By Trina Trice
The jury's still out on whether controversy surrounding the Clayton County Board of Education is causing large numbers of residents to flee to other counties.
But there is still cause for concern, according to local Realtors and real estate brokers.
David Barton, member of the Metro South Association of Realtors, has been a Realtor in the county for six years. He also works as a substitute teacher for the school system.
Barton hasn't yet seen the house market negatively affected by the school board.
"I think it's at the point people are cautious," Barton said. "The market's slow in general, anyway. But I do think people are realizing the potential of the devastation if Clayton County loses its accreditation. Who would want to buy a home (in Clayton County) then?"
More than 5,600 homes were sold last year, according to Rodney McDaniel, chief appraiser in the Tax Assessor's Office.
The slump in home sales is a phenomenon occurring throughout the country, said Joe T. Lane, broker of Coldwell Banker Bullard Realty Company in Jonesboro.
"We're in a recession in this area," Lane said. "A lot of people are unemployed."
Lane said about potential homeowners, "The one thing people look to is a good school system. It doesn't matter if they're black or white.
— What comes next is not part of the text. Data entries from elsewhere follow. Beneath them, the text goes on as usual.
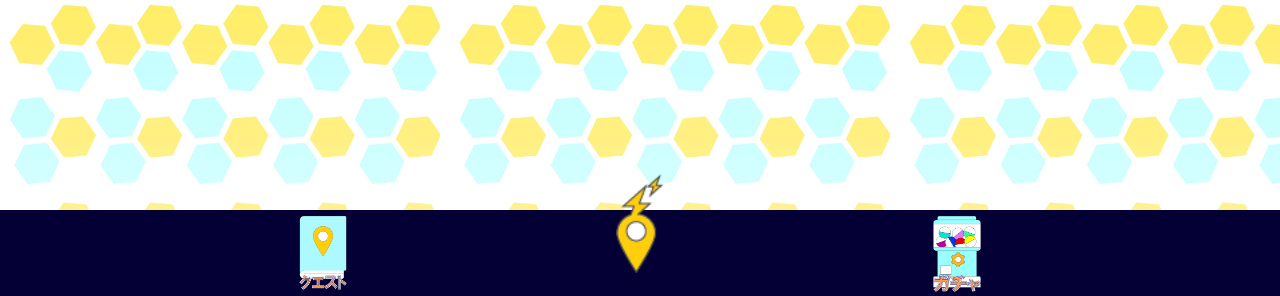
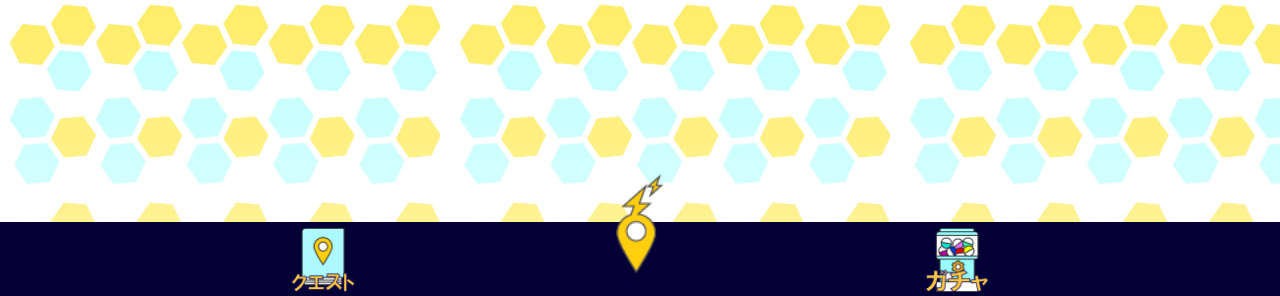
Before and after one commit to 20fi111/sanpo_quest, a Flask app: page / in a window 1280 px wide. Shown: the part 504-800 px from the top of the page. Run offline with Flask 2, Linux system fonts and the light colour scheme; a user stored in the database is signed in; data comes from the database, SQL or seed files in the repository; some libraries are stand-ins or nearby versions.

Commit message:
画像変更

```diff
--- a/src/templates/layout.html
+++ b/src/templates/layout.html
@@ -51,9 +51,9 @@
         </main>
         {% if session["user_id"] %}
         <footer class="mb-5 small text-center text-muted">
-            <a href="/quest"><img src="../static/images/quests_footer.png" style="width:4.8rem;"></a>
+            <a href="/quest"><img src="../static/images/quests_footer.png" style="width:6.4rem;"></a>
             {% block footer %}{% endblock %}
-            <a href="/gacha"><img src="../static/images/gacha_footer.png" style="width:4.8rem;"></a>
+            <a href="/gacha"><img src="../static/images/gacha_footer.png" style="width:6.4rem;"></a>
         </footer>
         {% endif %}
 
```
Also changed, not shown: src/static/images/gacha_footer.png, src/static/images/quests_footer.png.
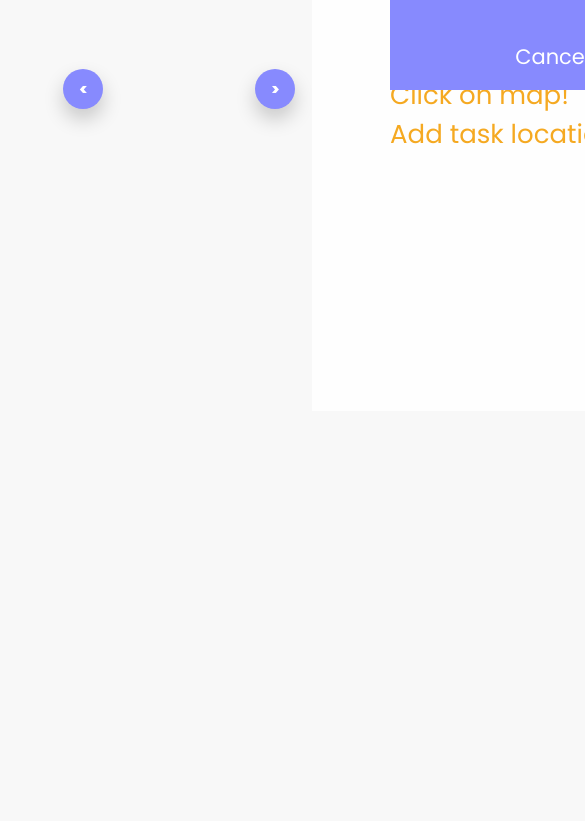
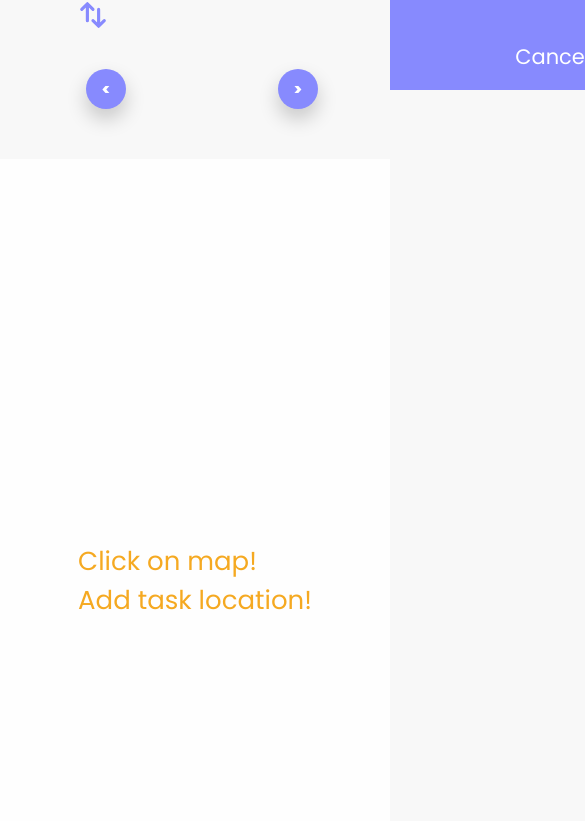
Before and after one commit to krsticzoran/task-tracker, a website: page index.html in a window 390 px wide. Shown: the part 180-1001 px from the top of the page, 585 px wide, since content can reach past the window. Before the commit the page ends 924 px from the top, so only its background shows below. Drawn offline with nearby package versions, Linux system fonts and the light colour scheme.

Commit message:
mobile-new

```diff
--- a/scss/layouts/_container.scss
+++ b/scss/layouts/_container.scss
@@ -1,3 +1,9 @@
 .container--global {
   display: flex;
+  @include response(xl) {
+    position: relative;
+  }
+  @include response(l) {
+    display: block;
+  }
 }
--- a/scss/layouts/_contnet.scss
+++ b/scss/layouts/_contnet.scss
@@ -9,12 +9,13 @@
   @include response(l) {
     width: 80vw;
     margin: auto;
-    height: 110vw;
+
     margin-top: 8rem;
   }
   @include response(m) {
     width: 90vw;
-    height: 100vh;
+    height: 100%;
+    margin-bottom: 5rem;
   }
 }
 
--- a/scss/layouts/_right.scss
+++ b/scss/layouts/_right.scss
@@ -17,6 +17,9 @@
   @include response(l) {
     width: 100vw;
   }
+  @include response(m) {
+    height: 100vh;
+  }
 }
 
 .map--cover {
@@ -32,6 +35,9 @@
   }
   @include response(l) {
     width: 100vw;
+  }
+  @include response(m) {
+    height: 100vh;
   }
 }
 
@@ -49,6 +55,9 @@
   }
   @include response(l) {
     width: 100vw;
+  }
+  @include response(m) {
+    height: 100vh;
   }
 }
 
```
Also changed, not shown: css/main.css.
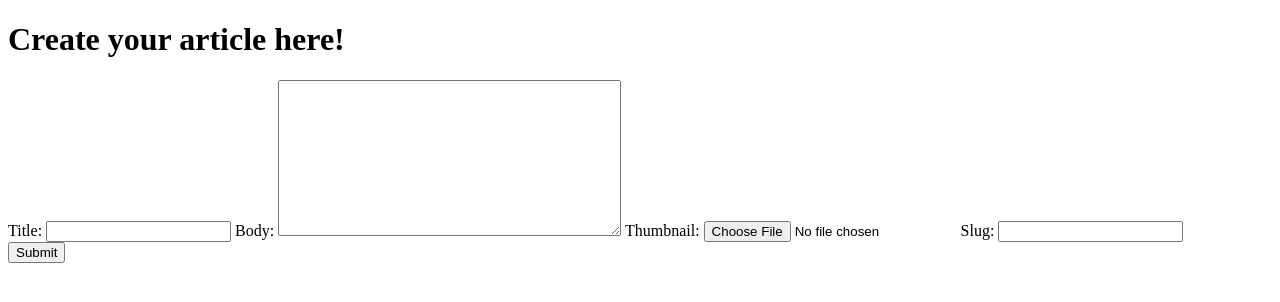
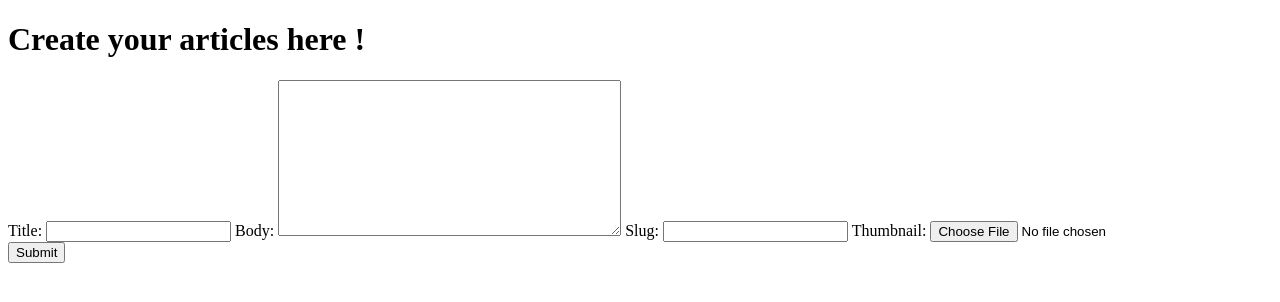
Before and after one commit to urvashi2410/Developer-Batch, a Django app: page /article/create/ in a window 1280 px wide. Shown: the top 302 px of the page. Run offline with Django 4.2, Linux system fonts and the light colour scheme; a user stored in the database is signed in; parts of the project's set-up code (start-up, migrations or seed data) failed here and were passed over.

Commit message:
project complete

```diff
--- a/blogProject/article/form.py
+++ b/blogProject/article/form.py
@@ -4,4 +4,4 @@ from .models import Article
 class CreateArticle(forms.ModelForm):
     class Meta:
         model = Article
-        fields = ['title', 'body', 'thumbnail', 'slug']
+        fields = ['title', 'body', 'slug', 'thumbnail']
--- a/blogProject/article/views.py
+++ b/blogProject/article/views.py
@@ -1,16 +1,12 @@
 from django.shortcuts import redirect, render
 from article.form import CreateArticle
 from .models import Article
-from django.http import HttpResponse
 from django.contrib.auth.decorators import login_required
 
 # Create your views here.
 def article(request):
     articles = Article.objects.all()
-    data = {
-        'articles' : articles
-    }
-    return render(request, 'article.html', data)
+    return render(request, 'article.html', {'articles' : articles})
 
 def article_details(request, slug):
     articles = Article.objects.get(slug = slug)
@@ -28,8 +24,9 @@ def create_article(request):
     if request.method == 'POST':
         data = CreateArticle(request.POST, request.FILES)
         if data.is_valid():
-            instance = data.save(commit = False)
+            instance = data.save(commit=False)
             instance.user = request.user
-            return redirect("article_page")
+            instance.save()
+            return redirect('article_page')
     form = CreateArticle()
-    return render(request, 'create_article.html', {'form': form})
+    return render(request, 'create_article.html', {'form' : form})
--- a/blogProject/templates/article.html
+++ b/blogProject/templates/article.html
@@ -12,7 +12,7 @@
         {% for i in articles %}
             <a href="{{i.slug}}"><h2>{{i.title}}</h2></a>
             <p>{{i.getBodySlice}}</p>
-            <p>{{i.user}}</p>
+            {% comment %} <p>{{i.user}}</p> {% endcomment %}
             <p>{{i.date}}</p>
         {% endfor %}
     </div>
--- a/blogProject/templates/create_article.html
+++ b/blogProject/templates/create_article.html
@@ -4,11 +4,11 @@
     <meta charset="UTF-8">
     <meta http-equiv="X-UA-Compatible" content="IE=edge">
     <meta name="viewport" content="width=device-width, initial-scale=1.0">
-    <title>Create Article Page</title>
+    <title>Create Article</title>
 </head>
 <body>
-    <h1>Create your article here! </h1>
-    <form action="" method = 'POST' enctype = 'multipart/form-data'>
+    <h1>Create your articles here !</h1>
+    <form action="" method = 'POST' enctype='multipart/form-data'>
         {% csrf_token %}
         {{form}}
         <br>
--- a/blogProject/templates/login.html
+++ b/blogProject/templates/login.html
@@ -11,6 +11,9 @@
     <form action="" method='POST'>
         {% csrf_token %}
         {{form}}
+        {% if request.GET.next %}
+            <input type="hidden" name='next' value={{request.GET.next}}>
+        {% endif %}
         <br>
         <input type="submit" value="Submit">
     </form>
```
Also changed, not shown: blogProject/article/sequence.py (added, +12 -0 lines), blogProject/accounts/views.py (line endings or trailing spaces), blogProject/article/migrations/0004_remove_article_user.py (added), blogProject/article/migrations/0005_article_author_name.py (added), blogProject/article/migrations/0006_remove_article_author_name_article_user.py (added), blogProject/db.sqlite3, blogProject/media/Capture.PNG (added).
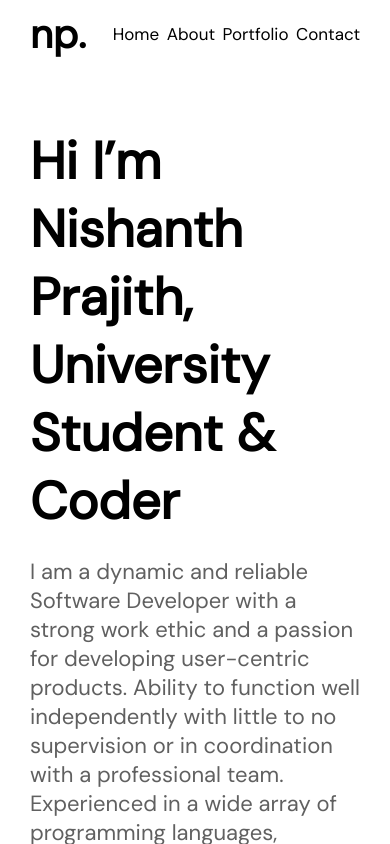
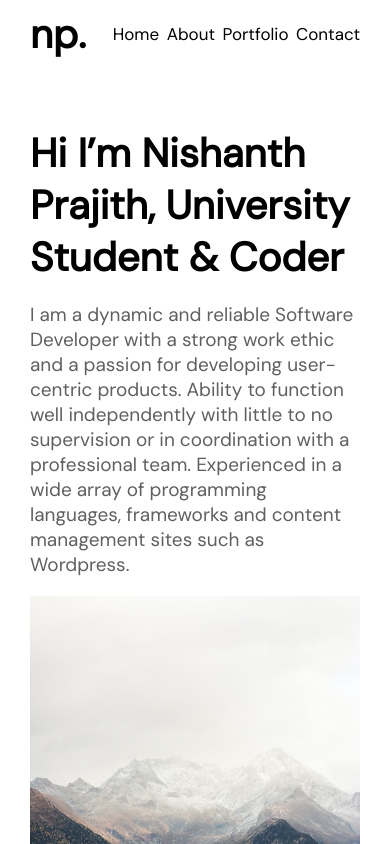
Before and after one commit to NishanthPrajith/nextJs, a Next.js app: page /about in a window 390 px wide. Shown: the top 844 px of the page. Built offline with nearby package versions, Linux system fonts and the light colour scheme.

Commit message:
Fixed responsive bugs

```diff
--- a/styles/About.module.css
+++ b/styles/About.module.css
@@ -114,6 +114,15 @@
     margin-top: '3%';
 }
 
+@media screen and (max-width: 1024px) {
+    .title {
+        font-size: 40px;
+    }
+    .description {
+        font-size: 19px;
+    }
+}
+
 @media screen and (max-width: 850px) {
     .One {
         width: 100%;
--- a/styles/Home.module.css
+++ b/styles/Home.module.css
@@ -76,7 +76,7 @@
 .title {
   position: absolute;
   z-index: 1;
-  width: 100%;
+  width: 90%;
   margin: 0;
   line-height: 1.15;
   font-size: 75px;
```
If we don't get the school system (off of probation), it will affect prices and values of homes.
Shane Moody, president and CEO of the Clayton County Chamber of Commerce, has heard from several chamber members that they are concerned about home sales.
Moody is getting both positive and negative feedback concerning his call for the resignations of four board members at a press conference June 12.
"People are having problems selling their homes under the threat of the school system losing accreditation," Moody said. "As a Clayton County resident, myself, I know if I wanted to sell my home I'd only get 70 percent of what it is worth?that's a hard thing to accept."
However, the average going price of sold homes in Clayton County is more than $127,000, $4,000 more than last year's average price, McDaniel said.
Although Moody believes the school board controversy has aided in the county's real estate slump, he said to homeowners, "Hang tough. As a registered voter of Clayton County, help the school board maintain accreditation and get off probation."
Sluggish home sales due to the economy will only get worse if the school system doesn't get off probation, say both Barton and Lane.
"We're hoping SACS won't come along and do us harm like the school board has already done," Barton said.
The Southern Association of Colleges and Schools placed the school system on probation based on findings of a special review team that visited the school district to investigate allegations of board leadership micromanaging the day-to-day operations.
If the school board can't get off of probation before the year deadline set by SACS, "You can bet we'll have a problem," Lane said.
Loss of accreditation could mean the loss of HOPE scholarships for the graduating seniors, difficulty transferring credits from a county high school to one outside the county and problems with school board employees finding jobs in other counties, officials have said.